**How to complete this task:**
Go through the material underneath and show every line where the string "ellipse" occurs.

**** Given records ****

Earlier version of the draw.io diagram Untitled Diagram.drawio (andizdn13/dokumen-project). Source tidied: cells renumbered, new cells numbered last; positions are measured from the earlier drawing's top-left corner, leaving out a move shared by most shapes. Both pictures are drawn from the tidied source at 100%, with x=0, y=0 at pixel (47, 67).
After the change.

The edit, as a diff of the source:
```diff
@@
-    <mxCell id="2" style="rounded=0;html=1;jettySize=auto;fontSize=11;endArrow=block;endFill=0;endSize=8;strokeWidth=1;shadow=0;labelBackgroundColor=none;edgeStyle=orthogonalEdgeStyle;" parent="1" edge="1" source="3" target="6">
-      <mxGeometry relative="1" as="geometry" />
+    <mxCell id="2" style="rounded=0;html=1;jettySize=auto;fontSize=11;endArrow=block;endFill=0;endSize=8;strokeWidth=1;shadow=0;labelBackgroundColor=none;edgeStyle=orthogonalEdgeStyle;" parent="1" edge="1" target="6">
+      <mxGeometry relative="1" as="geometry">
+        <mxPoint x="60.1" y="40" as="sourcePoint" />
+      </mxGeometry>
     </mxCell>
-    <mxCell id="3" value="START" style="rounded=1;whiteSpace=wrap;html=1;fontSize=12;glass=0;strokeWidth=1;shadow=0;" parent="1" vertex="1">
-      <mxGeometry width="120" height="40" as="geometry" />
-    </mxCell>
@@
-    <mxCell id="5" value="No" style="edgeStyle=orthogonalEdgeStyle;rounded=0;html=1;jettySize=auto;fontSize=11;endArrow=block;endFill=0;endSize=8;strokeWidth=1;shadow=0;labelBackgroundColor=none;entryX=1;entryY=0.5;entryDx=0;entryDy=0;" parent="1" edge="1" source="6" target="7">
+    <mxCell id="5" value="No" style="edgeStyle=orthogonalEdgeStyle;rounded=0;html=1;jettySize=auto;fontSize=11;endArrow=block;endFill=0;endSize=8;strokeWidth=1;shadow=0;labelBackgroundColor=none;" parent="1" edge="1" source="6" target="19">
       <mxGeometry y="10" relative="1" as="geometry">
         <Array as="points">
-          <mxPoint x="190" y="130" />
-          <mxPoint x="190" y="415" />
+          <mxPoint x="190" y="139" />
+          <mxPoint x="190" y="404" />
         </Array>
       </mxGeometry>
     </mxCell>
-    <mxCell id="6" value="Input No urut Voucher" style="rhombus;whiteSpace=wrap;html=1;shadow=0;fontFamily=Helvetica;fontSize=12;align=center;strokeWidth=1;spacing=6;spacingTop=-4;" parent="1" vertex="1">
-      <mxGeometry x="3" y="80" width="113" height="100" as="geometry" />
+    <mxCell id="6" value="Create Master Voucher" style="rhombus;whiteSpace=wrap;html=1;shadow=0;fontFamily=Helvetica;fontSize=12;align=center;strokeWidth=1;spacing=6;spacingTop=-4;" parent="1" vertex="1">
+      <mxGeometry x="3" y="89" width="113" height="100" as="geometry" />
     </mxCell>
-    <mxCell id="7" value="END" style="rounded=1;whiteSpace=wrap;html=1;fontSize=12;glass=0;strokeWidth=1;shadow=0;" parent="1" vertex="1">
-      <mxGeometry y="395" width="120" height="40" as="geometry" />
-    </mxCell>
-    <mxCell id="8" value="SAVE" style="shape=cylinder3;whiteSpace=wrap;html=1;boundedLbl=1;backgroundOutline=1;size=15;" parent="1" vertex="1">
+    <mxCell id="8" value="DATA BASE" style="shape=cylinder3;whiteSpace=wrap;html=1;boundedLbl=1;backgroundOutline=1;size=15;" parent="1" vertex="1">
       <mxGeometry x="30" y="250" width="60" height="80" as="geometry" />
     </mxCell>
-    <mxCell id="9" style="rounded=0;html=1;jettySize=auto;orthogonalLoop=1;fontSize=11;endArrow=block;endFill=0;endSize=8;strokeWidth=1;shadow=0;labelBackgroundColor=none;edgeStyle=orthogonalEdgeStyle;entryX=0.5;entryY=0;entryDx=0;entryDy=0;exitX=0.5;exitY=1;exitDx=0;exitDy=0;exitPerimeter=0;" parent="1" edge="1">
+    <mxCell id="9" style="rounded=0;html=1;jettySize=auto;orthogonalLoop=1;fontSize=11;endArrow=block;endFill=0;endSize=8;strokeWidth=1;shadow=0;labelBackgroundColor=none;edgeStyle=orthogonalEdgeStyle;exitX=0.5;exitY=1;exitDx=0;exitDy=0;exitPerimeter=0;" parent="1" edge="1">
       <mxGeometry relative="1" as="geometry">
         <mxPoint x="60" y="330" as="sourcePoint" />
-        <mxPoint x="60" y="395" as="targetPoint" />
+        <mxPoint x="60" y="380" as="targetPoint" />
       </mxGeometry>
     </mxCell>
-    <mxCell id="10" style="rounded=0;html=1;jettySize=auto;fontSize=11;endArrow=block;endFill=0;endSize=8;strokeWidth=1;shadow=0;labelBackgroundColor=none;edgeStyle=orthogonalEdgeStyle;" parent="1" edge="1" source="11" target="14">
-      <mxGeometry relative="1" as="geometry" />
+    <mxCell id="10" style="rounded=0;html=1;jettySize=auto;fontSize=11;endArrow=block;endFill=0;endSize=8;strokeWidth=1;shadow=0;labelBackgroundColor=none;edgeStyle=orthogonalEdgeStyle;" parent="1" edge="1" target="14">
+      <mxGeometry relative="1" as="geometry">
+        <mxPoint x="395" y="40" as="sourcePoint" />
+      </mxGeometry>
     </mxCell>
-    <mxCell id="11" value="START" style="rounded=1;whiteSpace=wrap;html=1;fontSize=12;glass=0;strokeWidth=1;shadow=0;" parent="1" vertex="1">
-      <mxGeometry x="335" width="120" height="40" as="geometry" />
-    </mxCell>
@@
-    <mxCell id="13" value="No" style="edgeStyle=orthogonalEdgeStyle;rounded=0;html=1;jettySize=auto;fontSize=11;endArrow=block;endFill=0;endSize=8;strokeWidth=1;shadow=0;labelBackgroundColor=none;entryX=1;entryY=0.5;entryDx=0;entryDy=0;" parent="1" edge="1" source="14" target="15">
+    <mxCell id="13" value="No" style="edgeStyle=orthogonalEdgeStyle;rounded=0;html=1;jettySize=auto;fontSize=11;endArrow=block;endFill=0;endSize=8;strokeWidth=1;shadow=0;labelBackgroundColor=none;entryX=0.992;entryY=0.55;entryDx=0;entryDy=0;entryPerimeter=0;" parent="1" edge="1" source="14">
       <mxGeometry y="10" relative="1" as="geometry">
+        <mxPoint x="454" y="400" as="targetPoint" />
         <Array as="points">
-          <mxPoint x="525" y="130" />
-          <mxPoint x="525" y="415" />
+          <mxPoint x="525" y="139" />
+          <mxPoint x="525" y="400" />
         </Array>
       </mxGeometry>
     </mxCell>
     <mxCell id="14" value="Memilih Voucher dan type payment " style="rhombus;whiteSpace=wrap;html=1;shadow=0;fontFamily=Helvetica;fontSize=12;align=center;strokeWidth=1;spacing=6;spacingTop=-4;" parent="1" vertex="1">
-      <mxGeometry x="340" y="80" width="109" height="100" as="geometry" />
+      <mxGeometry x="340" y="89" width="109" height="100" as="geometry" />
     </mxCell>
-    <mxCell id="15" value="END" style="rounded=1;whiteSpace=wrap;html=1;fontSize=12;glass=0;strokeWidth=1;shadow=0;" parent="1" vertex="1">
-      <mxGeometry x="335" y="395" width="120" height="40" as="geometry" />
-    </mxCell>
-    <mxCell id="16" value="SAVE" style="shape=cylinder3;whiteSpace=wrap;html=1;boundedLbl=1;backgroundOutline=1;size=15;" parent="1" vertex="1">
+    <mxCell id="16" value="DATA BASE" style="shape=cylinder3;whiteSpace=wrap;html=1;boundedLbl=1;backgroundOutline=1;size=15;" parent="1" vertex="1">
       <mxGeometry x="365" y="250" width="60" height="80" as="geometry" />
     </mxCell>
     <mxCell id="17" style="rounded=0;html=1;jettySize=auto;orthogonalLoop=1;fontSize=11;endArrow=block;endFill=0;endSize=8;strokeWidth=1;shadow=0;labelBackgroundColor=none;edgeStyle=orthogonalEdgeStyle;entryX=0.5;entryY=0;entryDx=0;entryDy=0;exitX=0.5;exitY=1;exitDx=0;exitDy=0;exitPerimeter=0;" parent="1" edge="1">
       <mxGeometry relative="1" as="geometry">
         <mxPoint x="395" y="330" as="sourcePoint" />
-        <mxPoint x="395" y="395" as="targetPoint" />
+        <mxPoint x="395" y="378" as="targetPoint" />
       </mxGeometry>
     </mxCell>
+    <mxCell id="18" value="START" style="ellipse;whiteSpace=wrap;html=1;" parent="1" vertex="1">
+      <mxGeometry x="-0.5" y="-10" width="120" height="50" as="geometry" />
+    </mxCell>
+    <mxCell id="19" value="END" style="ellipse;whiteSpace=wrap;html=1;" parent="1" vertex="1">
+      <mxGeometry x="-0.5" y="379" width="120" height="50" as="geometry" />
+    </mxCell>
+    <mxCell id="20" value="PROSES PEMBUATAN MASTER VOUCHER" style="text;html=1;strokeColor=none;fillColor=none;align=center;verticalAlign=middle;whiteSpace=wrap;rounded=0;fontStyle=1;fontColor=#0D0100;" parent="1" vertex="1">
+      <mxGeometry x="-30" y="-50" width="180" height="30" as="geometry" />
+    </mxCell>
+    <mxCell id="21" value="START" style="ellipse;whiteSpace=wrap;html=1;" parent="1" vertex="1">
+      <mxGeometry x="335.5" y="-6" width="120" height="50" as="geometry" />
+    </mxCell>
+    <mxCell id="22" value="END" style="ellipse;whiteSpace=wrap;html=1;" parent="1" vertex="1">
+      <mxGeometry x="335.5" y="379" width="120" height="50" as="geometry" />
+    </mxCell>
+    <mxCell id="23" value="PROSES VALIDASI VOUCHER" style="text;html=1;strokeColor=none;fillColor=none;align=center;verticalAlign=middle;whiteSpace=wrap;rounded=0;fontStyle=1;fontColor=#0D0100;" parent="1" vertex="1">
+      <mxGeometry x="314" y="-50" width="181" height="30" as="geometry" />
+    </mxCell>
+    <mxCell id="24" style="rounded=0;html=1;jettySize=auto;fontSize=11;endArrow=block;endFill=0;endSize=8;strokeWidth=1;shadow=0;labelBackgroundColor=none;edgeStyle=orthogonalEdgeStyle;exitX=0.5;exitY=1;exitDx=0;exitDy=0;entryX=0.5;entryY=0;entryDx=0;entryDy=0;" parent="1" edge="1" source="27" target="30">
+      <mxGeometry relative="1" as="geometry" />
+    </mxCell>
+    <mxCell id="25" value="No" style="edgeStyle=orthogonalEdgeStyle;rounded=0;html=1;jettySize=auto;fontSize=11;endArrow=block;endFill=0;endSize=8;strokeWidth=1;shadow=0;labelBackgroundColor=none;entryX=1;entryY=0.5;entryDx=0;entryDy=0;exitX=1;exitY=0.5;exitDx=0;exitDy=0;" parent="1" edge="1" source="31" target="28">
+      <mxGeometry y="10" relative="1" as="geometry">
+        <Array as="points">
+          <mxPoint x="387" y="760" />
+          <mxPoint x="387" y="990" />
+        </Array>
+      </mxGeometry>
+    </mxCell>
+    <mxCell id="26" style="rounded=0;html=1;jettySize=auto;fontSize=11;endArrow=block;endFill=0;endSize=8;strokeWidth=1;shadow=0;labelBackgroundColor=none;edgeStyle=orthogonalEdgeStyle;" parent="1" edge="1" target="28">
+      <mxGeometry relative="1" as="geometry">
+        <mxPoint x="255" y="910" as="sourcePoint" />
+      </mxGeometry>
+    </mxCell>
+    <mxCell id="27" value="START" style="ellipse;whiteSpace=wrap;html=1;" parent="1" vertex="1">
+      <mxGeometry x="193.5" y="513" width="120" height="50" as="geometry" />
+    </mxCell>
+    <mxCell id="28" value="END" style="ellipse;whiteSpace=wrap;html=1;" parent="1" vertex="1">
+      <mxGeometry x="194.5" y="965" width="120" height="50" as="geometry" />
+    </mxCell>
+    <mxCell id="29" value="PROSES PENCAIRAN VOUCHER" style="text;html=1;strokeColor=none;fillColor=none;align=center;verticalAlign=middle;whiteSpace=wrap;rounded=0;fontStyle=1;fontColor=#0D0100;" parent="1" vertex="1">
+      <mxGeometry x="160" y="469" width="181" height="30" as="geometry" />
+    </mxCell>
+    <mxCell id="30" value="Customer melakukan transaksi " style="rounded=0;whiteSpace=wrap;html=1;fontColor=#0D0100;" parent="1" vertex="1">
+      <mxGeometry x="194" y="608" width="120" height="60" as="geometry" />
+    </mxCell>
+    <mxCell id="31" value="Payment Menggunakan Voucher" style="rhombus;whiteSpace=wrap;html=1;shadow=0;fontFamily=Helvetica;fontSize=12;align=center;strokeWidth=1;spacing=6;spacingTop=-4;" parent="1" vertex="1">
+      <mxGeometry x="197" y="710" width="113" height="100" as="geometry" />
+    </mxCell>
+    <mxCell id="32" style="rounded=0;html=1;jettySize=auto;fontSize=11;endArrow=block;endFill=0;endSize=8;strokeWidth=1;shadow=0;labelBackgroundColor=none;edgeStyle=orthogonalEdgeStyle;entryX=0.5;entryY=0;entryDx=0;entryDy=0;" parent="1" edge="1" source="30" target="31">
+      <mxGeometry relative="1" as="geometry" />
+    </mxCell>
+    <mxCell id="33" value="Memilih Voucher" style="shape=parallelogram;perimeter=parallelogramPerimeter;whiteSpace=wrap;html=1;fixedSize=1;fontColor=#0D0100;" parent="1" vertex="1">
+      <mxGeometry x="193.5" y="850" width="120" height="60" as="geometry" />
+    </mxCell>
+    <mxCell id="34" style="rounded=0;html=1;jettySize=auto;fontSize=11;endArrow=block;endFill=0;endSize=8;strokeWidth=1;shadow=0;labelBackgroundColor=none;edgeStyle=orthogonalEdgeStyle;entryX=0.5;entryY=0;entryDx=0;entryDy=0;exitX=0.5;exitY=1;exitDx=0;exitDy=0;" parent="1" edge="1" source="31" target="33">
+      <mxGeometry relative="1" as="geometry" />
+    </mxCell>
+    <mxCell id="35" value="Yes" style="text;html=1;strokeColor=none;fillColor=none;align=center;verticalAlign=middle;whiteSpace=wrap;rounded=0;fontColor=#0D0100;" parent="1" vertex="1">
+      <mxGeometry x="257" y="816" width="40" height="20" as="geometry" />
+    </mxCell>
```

****

**Exercise output:**
+    <mxCell id="18" value="START" style="ellipse;whiteSpace=wrap;html=1;" parent="1" vertex="1">
+    <mxCell id="19" value="END" style="ellipse;whiteSpace=wrap;html=1;" parent="1" vertex="1">
+    <mxCell id="21" value="START" style="ellipse;whiteSpace=wrap;html=1;" parent="1" vertex="1">
+    <mxCell id="22" value="END" style="ellipse;whiteSpace=wrap;html=1;" parent="1" vertex="1">
+    <mxCell id="27" value="START" style="ellipse;whiteSpace=wrap;html=1;" parent="1" vertex="1">
+    <mxCell id="28" value="END" style="ellipse;whiteSpace=wrap;html=1;" parent="1" vertex="1">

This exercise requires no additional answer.